#### WHAT TO PRODUCE
Return the listing in full. Keep every word as it stands.

___ SUPPLIED RECORDS ___

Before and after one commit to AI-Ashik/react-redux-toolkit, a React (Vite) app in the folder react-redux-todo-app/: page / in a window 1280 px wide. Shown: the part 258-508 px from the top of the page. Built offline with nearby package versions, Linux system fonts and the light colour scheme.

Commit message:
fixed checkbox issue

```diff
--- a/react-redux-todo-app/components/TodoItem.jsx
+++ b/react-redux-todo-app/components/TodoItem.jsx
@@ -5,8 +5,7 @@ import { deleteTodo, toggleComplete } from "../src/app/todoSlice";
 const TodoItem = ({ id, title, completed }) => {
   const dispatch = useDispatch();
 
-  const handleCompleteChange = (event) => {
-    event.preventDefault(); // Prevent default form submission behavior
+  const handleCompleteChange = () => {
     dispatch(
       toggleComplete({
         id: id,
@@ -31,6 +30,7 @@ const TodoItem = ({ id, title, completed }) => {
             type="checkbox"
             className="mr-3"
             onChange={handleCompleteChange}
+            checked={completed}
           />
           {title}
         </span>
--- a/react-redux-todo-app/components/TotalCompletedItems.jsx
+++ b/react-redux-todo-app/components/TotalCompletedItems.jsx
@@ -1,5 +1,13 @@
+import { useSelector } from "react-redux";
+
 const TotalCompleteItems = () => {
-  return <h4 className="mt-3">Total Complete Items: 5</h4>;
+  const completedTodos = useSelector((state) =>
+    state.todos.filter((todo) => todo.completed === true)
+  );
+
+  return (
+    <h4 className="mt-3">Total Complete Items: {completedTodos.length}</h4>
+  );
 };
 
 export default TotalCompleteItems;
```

___

#### RESPONSE TO THIS EXERCISE
Before and after one commit to AI-Ashik/react-redux-toolkit, a React (Vite) app in the folder react-redux-todo-app/: page / in a window 1280 px wide. Shown: the part 258-508 px from the top of the page. Built offline with nearby package versions, Linux system fonts and the light colour scheme.

Commit message:
fixed checkbox issue

```diff
--- a/react-redux-todo-app/components/TodoItem.jsx
+++ b/react-redux-todo-app/components/TodoItem.jsx
@@ -5,8 +5,7 @@ import { deleteTodo, toggleComplete } from "../src/app/todoSlice";
 const TodoItem = ({ id, title, completed }) => {
   const dispatch = useDispatch();
 
-  const handleCompleteChange = (event) => {
-    event.preventDefault(); // Prevent default form submission behavior
+  const handleCompleteChange = () => {
     dispatch(
       toggleComplete({
         id: id,
@@ -31,6 +30,7 @@ const TodoItem = ({ id, title, completed }) => {
             type="checkbox"
             className="mr-3"
             onChange={handleCompleteChange}
+            checked={completed}
           />
           {title}
         </span>
--- a/react-redux-todo-app/components/TotalCompletedItems.jsx
+++ b/react-redux-todo-app/components/TotalCompletedItems.jsx
@@ -1,5 +1,13 @@
+import { useSelector } from "react-redux";
+
 const TotalCompleteItems = () => {
-  return <h4 className="mt-3">Total Complete Items: 5</h4>;
+  const completedTodos = useSelector((state) =>
+    state.todos.filter((todo) => todo.completed === true)
+  );
+
+  return (
+    <h4 className="mt-3">Total Complete Items: {completedTodos.length}</h4>
+  );
 };
 
 export default TotalCompleteItems;
```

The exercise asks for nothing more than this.